July 11, 2012 >> back to issue
Healthcare Reform and the Supreme Court: What Does It Mean for You?
On June 28, the Supreme Court declared the Affordable Care Act (ACA), including the minimum coverage requirement, constitutional. While the ACA, commonly known as healthcare reform, does not address all of the points in PHA’s Statement of Principles on Healthcare Reform, it does contain the following provisions that will benefit PH patients and their families:
- Prohibits insurance providers from denying coverage to children younger than 19 years due to pre-existing conditions. Starting in 2014 this rule will apply to adults as well.
- Bans insurers from enacting lifetime benefit caps. PH patients will no longer have to worry about their insurer ending their coverage because expensive medications have maxed out their benefits. By 2014, annual limits will also be removed.
- Allows children to stay on their parents’ health insurance plan until they are 26 years old.
- Gradually closes the Medicare Part D coverage gap or “donut hole.” Previously the donut hole required patients to pay 100 percent of medication costs out-of-pocket after their and their insurers’ contributions reached a pre-determined amount (usually $2,930) and before catastrophic coverage began, costing patients an average of $3,600 out-of-pocket. Starting in 2012 these out-of-pocket costs will be reduced, and by 2020 patients will only be responsible for 25 percent of brand name and generic drugs.
- Requires insurance coverage of routine patient care costs associated with clinical trials.
PHA will continue to follow the ACA for the PH community and post updates about the implementation process.

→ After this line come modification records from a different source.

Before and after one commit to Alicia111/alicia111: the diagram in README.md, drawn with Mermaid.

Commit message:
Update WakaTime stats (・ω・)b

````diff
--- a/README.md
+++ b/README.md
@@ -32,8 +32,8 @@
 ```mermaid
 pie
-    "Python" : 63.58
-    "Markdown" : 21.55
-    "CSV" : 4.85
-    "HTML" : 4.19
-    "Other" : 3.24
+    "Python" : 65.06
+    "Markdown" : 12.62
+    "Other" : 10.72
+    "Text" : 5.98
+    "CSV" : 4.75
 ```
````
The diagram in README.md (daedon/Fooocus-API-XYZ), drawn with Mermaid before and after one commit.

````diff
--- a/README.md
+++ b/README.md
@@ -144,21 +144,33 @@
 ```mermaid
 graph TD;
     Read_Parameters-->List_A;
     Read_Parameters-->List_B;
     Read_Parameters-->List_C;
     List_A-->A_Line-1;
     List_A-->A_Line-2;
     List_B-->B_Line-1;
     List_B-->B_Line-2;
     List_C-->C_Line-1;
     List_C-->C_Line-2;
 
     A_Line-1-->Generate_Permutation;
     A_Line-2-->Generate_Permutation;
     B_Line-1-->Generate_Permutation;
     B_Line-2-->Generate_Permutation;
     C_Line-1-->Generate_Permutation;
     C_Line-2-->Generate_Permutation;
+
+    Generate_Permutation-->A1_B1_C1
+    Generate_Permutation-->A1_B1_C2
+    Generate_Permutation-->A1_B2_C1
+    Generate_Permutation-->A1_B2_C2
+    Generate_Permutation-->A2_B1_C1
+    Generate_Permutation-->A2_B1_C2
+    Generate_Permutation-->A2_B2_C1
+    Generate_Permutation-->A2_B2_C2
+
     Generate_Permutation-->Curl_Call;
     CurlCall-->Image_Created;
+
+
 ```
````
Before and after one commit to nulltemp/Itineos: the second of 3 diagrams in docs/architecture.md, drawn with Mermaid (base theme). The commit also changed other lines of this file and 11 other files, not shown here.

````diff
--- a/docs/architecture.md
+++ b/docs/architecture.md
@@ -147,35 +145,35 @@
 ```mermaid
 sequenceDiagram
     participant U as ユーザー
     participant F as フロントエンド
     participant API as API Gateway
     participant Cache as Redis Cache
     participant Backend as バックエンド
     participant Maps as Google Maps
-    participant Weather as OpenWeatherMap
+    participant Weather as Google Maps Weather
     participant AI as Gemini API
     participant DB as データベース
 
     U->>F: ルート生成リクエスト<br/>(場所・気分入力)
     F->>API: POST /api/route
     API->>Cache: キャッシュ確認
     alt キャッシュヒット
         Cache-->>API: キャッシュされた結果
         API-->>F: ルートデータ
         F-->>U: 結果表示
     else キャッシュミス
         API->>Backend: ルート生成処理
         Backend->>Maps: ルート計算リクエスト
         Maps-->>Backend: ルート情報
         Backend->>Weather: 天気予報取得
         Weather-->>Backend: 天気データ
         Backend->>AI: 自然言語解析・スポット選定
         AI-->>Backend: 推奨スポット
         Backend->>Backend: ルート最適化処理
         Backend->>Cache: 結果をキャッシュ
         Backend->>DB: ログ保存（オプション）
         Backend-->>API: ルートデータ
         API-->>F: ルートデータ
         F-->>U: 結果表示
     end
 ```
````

Read PHA’s Statement of Principles on Healthcare Reform.
Learn more about the ACA at HealthCare.gov.